→ INSTRUCTIONS TO FOLLOW: Say how many lines of the listing below hold the word "color". Give only that number.

→ EXTRACTED DATA:
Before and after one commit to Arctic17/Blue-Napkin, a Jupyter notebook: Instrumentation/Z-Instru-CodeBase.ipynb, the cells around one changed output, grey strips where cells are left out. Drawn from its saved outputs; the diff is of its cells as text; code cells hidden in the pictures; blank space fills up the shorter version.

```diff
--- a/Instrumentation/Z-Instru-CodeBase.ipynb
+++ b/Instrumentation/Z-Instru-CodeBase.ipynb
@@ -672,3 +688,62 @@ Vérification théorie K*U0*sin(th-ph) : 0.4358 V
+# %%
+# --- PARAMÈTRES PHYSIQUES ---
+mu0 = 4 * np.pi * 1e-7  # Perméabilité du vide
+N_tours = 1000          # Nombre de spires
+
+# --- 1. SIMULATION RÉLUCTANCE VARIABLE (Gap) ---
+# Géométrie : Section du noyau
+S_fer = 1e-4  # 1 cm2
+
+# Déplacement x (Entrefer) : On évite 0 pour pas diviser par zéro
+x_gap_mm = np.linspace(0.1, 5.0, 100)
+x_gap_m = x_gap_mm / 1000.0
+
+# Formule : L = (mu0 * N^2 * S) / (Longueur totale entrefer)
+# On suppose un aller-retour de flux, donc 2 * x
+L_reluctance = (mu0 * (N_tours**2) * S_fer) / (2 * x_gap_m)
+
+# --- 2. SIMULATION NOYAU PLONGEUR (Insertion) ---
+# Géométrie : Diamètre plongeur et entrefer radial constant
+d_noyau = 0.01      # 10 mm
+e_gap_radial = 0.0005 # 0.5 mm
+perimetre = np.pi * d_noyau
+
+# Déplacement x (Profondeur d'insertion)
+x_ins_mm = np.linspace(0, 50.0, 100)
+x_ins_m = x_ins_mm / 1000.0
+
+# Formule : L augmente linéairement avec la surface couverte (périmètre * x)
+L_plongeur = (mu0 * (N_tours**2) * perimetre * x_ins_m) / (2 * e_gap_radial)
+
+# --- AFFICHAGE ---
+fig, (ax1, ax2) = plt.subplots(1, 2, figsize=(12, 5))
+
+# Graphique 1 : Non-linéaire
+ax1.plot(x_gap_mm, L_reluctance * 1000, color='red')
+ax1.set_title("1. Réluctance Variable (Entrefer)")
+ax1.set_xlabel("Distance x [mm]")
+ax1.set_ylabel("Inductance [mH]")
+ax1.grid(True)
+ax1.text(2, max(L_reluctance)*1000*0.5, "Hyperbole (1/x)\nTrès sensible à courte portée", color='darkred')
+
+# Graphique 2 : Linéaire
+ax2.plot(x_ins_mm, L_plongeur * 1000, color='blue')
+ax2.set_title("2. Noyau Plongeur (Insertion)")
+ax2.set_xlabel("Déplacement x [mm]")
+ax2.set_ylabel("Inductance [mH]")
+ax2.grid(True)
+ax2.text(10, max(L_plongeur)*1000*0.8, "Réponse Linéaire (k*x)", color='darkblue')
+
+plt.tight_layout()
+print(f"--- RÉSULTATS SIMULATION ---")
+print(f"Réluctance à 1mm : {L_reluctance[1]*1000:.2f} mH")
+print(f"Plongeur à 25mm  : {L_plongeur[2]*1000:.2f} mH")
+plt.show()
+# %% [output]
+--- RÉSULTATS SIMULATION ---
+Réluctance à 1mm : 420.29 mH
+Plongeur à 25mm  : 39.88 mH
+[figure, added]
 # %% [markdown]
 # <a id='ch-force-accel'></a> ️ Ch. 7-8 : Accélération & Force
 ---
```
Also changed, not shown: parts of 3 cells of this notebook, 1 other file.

→ ANSWER: 4